Explaining that “Shalem’s decision to treat Arabic as a living language” sets it apart from other academic institutions in Israel that offer degrees in Middle Eastern studies, Sadan, whose book The Subjunctive Mood is considered a standard bearer in the world of Arabic linguistic thought, insists that this unique emphasis is the reason he’s here. After all, when he’s not teaching courses at the Hebrew University of Jerusalem and Ben-Gurion University of the Negev, he’s kept busy with his research for the international project Biblia Arabica. The project, which charts manuscripts and fragments of sacred scriptures found throughout the Middle East and around the world, analyzes the different methods of translation—from languages such as Hebrew, Aramaic, Syriac, Greek, and Coptic into Arabic—in order to learn about the mutual religious and cultural influences between different communities. With little time to fit in another course, then, Dr. Sadan was at first reluctant to join Shalem’s faculty—that is, until he met his students.
“They are truly driven. The students in this major see their studies as a critical step toward playing an influential role in Israeli society, so how can I not also feel motivated as their teacher?” Dr. Sadan asks.
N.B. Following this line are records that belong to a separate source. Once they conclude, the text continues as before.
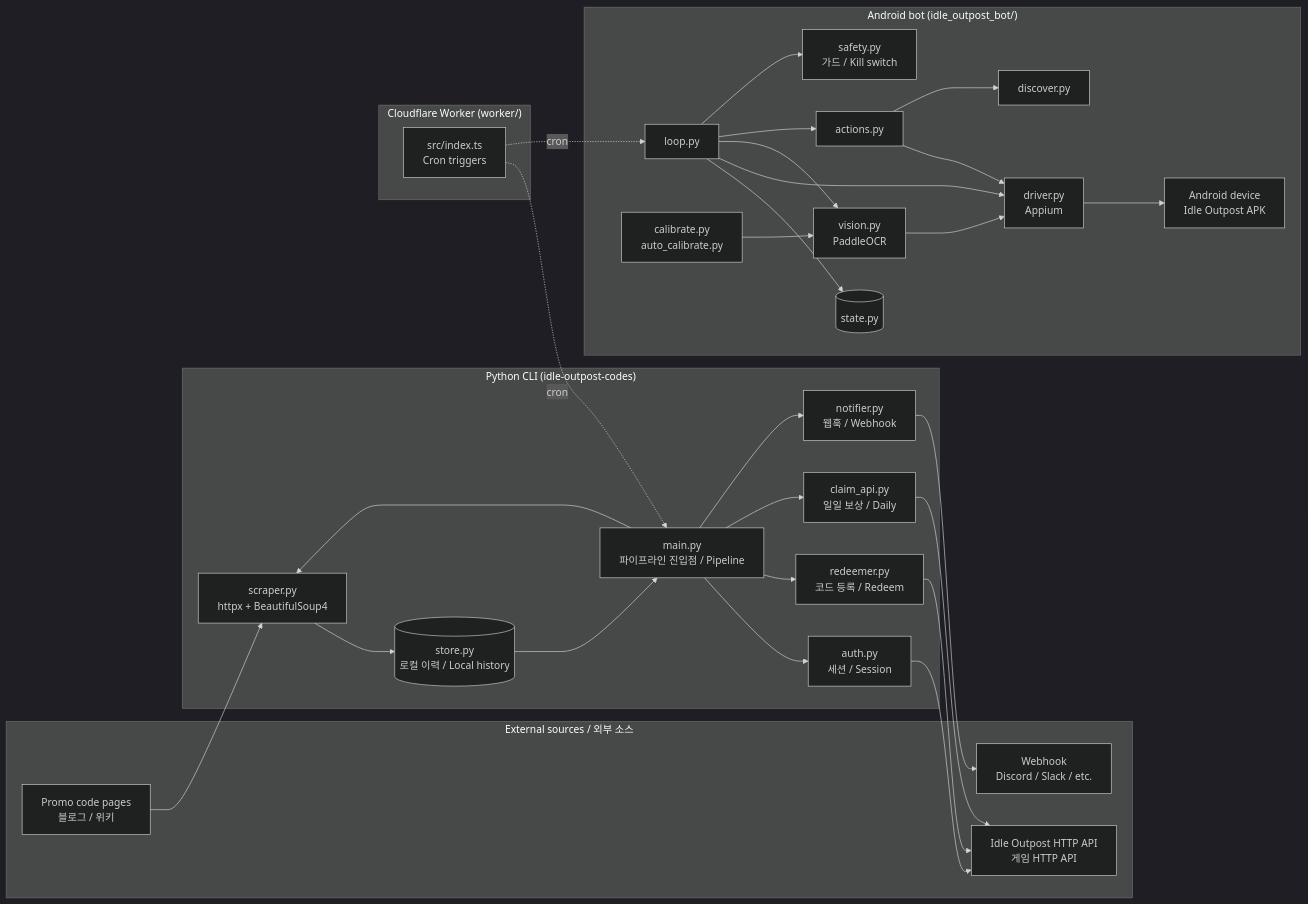
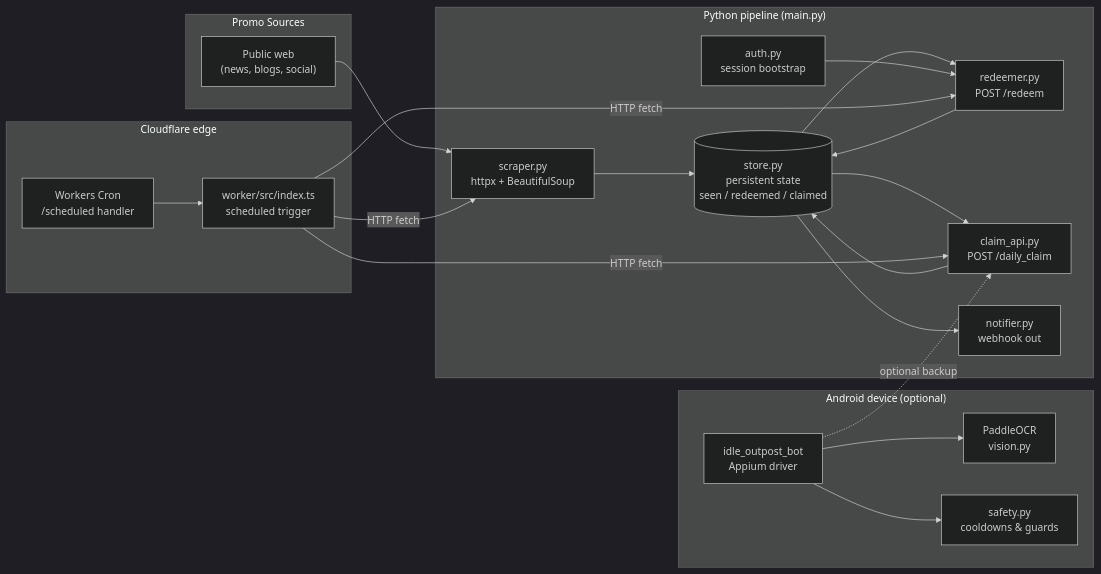
One commit to jclee941/idle-outpost changed the diagram in README.md. Above: the diagram before and after it, drawn with Mermaid (dark theme). The commit also changed other lines of this file, not shown here.

Commit message:
docs: auto-update README.md (#372)

````diff
--- a/README.md
+++ b/README.md
@@ -46,61 +83,42 @@
 ```mermaid
 flowchart LR
-  subgraph Ext["External sources / 외부 소스"]
-    Web["Promo code pages<br/>블로그 / 위키"]
-    GameAPI["Idle Outpost HTTP API<br/>게임 HTTP API"]
-    Webhook["Webhook<br/>Discord / Slack / etc."]
-  end
+    subgraph Sources["Promo Sources"]
+        WEB["Public web<br/>(news, blogs, social)"]
+    end
 
-  subgraph Py["Python CLI (idle-outpost-codes)"]
-    Scraper["scraper.py<br/>httpx + BeautifulSoup4"]
-    Auth["auth.py<br/>세션 / Session"]
-    Redeemer["redeemer.py<br/>코드 등록 / Redeem"]
-    Claim["claim_api.py<br/>일일 보상 / Daily"]
-    Store[("store.py<br/>로컬 이력 / Local history")]
-    Notifier["notifier.py<br/>웹훅 / Webhook"]
-    Main["main.py<br/>파이프라인 진입점 / Pipeline"]
-  end
+    subgraph Pipeline["Python pipeline (main.py)"]
+        SCRAPER["scraper.py<br/>httpx + BeautifulSoup"]
+        STORE[("store.py<br/>persistent state<br/>seen / redeemed / claimed")]
+        AUTH["auth.py<br/>session bootstrap"]
+        REDEEMER["redeemer.py<br/>POST /redeem"]
+        CLAIM["claim_api.py<br/>POST /daily_claim"]
+        NOTIFIER["notifier.py<br/>webhook out"]
+    end
 
-  subgraph Edge["Cloudflare Worker (worker/)"]
-    Worker["src/index.ts<br/>Cron triggers"]
-  end
+    subgraph Edge["Cloudflare edge"]
+        WORKER["worker/src/index.ts<br/>scheduled trigger"]
+        CRON["Workers Cron<br/>/scheduled handler"]
+    end
 
-  subgraph Bot["Android bot (idle_outpost_bot/)"]
-    Loop["loop.py"]
-    State[("state.py")]
-    Driver["driver.py<br/>Appium"]
-    Vision["vision.py<br/>PaddleOCR"]
-    Actions["actions.py"]
-    Discover["discover.py"]
-    Safety["safety.py<br/>가드 / Kill switch"]
-    Calib["calibrate.py<br/>auto_calibrate.py"]
-    Device["Android device<br/>Idle Outpost APK"]
-  end
+    subgraph Device["Android device (optional)"]
+        BOT["idle_outpost_bot<br/>Appium driver"]
+        OCR["PaddleOCR<br/>vision.py"]
+        SAFE["safety.py<br/>cooldowns & guards"]
+    end
 
-  Web --> Scraper
-  Scraper --> Store
-  Main --> Scraper
-  Main --> Auth
-  Main --> Redeemer
-  Main --> Claim
-  Redeemer --> GameAPI
-  Claim --> GameAPI
-  Auth --> GameAPI
-  Store --> Main
-  Main --> Notifier
-  Notifier --> Webhook
-
-  Worker -.cron.-> Main
-  Worker -.cron.-> Loop
-
-  Loop --> State
-  Loop --> Driver
-  Loop --> Vision
-  Loop --> Actions
-  Loop --> Safety
-  Actions --> Driver
-  Actions --> Discover
-  Vision --> Driver
-  Driver --> Device
-  Calib --> Vision
+    WEB --> SCRAPER
+    SCRAPER --> STORE
+    STORE --> REDEEMER
+    AUTH --> REDEEMER
+    REDEEMER --> STORE
+    STORE --> CLAIM
+    CLAIM --> STORE
+    STORE --> NOTIFIER
+    CRON --> WORKER
+    WORKER -->|HTTP fetch| SCRAPER
+    WORKER -->|HTTP fetch| REDEEMER
+    WORKER -->|HTTP fetch| CLAIM
+    BOT --> OCR
+    BOT --> SAFE
+    BOT -.optional backup.-> CLAIM
 ```
````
Having worked in a joint Hebrew and Arabic speakers group at the Israeli Ministry of Education, and working now, through his research, to bring to light the many points of intersection between Arab and other cultures, Dr. Sadan is a believer in the ability of a multi-linguist to make an important contribution to his or her community and country. “Shalem students remind me of the incredible potential inherent in this field, and I’m really pleased to be able to help get them to where they’re aiming to go.”